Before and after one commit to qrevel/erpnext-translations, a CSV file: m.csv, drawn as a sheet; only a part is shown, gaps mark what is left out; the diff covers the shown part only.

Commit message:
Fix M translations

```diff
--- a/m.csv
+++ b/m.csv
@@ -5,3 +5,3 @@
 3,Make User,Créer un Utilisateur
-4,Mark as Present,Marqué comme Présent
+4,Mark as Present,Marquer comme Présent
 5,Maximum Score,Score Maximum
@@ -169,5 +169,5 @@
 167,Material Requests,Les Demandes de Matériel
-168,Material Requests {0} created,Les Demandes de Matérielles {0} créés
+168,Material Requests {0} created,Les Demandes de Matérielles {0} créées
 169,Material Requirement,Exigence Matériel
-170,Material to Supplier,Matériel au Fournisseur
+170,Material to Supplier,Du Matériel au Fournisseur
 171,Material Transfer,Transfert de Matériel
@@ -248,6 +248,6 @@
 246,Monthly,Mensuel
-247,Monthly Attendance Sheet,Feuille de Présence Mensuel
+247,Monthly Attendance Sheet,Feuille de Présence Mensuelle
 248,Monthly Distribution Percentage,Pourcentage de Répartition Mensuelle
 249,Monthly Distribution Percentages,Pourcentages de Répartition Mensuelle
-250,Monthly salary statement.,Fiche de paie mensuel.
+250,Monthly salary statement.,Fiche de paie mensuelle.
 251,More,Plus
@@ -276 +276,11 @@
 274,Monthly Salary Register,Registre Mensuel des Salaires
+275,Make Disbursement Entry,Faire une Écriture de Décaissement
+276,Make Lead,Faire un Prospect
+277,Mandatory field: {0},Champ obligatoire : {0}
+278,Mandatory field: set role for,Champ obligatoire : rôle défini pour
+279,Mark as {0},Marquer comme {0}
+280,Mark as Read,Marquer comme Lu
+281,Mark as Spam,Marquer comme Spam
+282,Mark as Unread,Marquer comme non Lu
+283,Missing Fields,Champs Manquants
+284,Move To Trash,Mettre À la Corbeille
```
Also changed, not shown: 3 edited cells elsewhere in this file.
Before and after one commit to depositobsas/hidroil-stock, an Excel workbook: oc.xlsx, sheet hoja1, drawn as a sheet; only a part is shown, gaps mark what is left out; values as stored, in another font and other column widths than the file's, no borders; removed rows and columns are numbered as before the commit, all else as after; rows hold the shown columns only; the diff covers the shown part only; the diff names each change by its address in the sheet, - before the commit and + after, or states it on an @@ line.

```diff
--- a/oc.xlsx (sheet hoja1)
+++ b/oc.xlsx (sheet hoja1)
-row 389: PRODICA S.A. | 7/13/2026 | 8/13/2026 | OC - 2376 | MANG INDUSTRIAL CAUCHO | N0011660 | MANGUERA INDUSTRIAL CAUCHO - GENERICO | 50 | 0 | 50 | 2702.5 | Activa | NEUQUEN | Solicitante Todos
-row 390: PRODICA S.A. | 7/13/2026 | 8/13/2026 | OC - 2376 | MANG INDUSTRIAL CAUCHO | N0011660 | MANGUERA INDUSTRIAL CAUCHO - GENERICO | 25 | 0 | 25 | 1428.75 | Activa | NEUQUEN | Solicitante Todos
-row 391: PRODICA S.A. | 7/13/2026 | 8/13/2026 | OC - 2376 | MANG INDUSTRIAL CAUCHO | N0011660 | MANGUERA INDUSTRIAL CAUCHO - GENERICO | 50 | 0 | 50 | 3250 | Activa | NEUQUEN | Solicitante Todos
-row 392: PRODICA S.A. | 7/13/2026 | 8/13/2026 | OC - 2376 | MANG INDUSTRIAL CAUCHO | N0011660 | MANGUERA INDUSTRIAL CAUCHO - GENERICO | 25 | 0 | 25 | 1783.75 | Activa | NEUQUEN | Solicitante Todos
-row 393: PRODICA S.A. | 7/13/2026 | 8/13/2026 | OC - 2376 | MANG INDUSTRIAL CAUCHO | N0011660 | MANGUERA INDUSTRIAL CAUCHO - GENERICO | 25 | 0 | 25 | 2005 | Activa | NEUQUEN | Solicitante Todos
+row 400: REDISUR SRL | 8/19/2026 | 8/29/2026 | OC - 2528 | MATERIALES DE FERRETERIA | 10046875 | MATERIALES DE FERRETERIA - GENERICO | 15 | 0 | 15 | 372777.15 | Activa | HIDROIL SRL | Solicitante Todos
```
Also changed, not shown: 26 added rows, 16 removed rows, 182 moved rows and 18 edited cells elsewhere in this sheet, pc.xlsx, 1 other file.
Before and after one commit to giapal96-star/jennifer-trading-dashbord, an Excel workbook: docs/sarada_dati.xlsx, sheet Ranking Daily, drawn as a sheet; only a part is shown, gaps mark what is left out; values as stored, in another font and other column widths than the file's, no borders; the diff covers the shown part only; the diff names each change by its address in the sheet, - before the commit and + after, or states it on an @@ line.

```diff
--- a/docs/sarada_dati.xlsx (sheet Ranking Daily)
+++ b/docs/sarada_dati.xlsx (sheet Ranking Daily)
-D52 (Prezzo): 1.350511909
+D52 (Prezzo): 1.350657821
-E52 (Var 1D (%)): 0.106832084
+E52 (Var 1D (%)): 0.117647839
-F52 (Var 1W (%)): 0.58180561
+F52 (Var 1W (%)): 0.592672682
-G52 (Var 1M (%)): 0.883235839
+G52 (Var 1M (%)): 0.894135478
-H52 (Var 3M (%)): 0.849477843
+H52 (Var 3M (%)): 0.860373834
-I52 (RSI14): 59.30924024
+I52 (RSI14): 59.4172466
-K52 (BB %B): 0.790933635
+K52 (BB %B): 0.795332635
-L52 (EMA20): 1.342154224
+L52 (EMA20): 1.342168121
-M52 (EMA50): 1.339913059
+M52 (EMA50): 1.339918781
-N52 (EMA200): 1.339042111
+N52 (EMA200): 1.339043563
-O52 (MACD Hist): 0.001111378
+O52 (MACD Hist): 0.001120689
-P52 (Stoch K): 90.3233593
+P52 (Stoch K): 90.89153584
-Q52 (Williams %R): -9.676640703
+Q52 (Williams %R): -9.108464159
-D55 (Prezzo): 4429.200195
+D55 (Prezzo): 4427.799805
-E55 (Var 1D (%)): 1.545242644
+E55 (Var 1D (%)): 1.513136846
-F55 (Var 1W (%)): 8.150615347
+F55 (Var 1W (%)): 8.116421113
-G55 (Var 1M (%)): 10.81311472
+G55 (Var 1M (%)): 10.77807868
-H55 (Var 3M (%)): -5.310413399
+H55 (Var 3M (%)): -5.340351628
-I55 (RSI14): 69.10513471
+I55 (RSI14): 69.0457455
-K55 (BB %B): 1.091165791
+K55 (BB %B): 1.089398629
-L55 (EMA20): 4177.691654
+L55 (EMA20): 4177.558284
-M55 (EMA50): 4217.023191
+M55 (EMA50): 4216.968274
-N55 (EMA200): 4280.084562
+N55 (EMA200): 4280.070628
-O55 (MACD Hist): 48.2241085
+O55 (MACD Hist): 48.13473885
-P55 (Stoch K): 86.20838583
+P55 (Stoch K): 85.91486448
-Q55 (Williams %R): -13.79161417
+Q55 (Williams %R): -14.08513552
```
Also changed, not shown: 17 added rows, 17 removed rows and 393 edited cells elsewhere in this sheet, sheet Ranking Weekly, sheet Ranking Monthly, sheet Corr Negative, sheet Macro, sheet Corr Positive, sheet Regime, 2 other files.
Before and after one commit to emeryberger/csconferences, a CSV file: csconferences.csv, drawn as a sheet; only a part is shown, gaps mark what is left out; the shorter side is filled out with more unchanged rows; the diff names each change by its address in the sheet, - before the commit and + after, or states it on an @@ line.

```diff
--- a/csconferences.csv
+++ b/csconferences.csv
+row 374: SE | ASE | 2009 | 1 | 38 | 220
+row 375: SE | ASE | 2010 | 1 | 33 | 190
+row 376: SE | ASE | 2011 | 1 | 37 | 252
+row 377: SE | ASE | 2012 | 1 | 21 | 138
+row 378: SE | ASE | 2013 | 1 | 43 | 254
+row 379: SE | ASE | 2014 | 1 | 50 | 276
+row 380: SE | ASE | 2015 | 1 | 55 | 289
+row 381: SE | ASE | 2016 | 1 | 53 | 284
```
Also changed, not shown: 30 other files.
——
▶ _What is needed_
Word for word, quote the lines of the material from the first line through the line with "Also changed, not shown: 3 edited", both ends included.

▶ _Response to this exercise_
Before and after one commit to qrevel/erpnext-translations, a CSV file: m.csv, drawn as a sheet; only a part is shown, gaps mark what is left out; the diff covers the shown part only.

Commit message:
Fix M translations

```diff
--- a/m.csv
+++ b/m.csv
@@ -5,3 +5,3 @@
 3,Make User,Créer un Utilisateur
-4,Mark as Present,Marqué comme Présent
+4,Mark as Present,Marquer comme Présent
 5,Maximum Score,Score Maximum
@@ -169,5 +169,5 @@
 167,Material Requests,Les Demandes de Matériel
-168,Material Requests {0} created,Les Demandes de Matérielles {0} créés
+168,Material Requests {0} created,Les Demandes de Matérielles {0} créées
 169,Material Requirement,Exigence Matériel
-170,Material to Supplier,Matériel au Fournisseur
+170,Material to Supplier,Du Matériel au Fournisseur
 171,Material Transfer,Transfert de Matériel
@@ -248,6 +248,6 @@
 246,Monthly,Mensuel
-247,Monthly Attendance Sheet,Feuille de Présence Mensuel
+247,Monthly Attendance Sheet,Feuille de Présence Mensuelle
 248,Monthly Distribution Percentage,Pourcentage de Répartition Mensuelle
 249,Monthly Distribution Percentages,Pourcentages de Répartition Mensuelle
-250,Monthly salary statement.,Fiche de paie mensuel.
+250,Monthly salary statement.,Fiche de paie mensuelle.
 251,More,Plus
@@ -276 +276,11 @@
 274,Monthly Salary Register,Registre Mensuel des Salaires
+275,Make Disbursement Entry,Faire une Écriture de Décaissement
+276,Make Lead,Faire un Prospect
+277,Mandatory field: {0},Champ obligatoire : {0}
+278,Mandatory field: set role for,Champ obligatoire : rôle défini pour
+279,Mark as {0},Marquer comme {0}
+280,Mark as Read,Marquer comme Lu
+281,Mark as Spam,Marquer comme Spam
+282,Mark as Unread,Marquer comme non Lu
+283,Missing Fields,Champs Manquants
+284,Move To Trash,Mettre À la Corbeille
```
Also changed, not shown: 3 edited cells elsewhere in this file.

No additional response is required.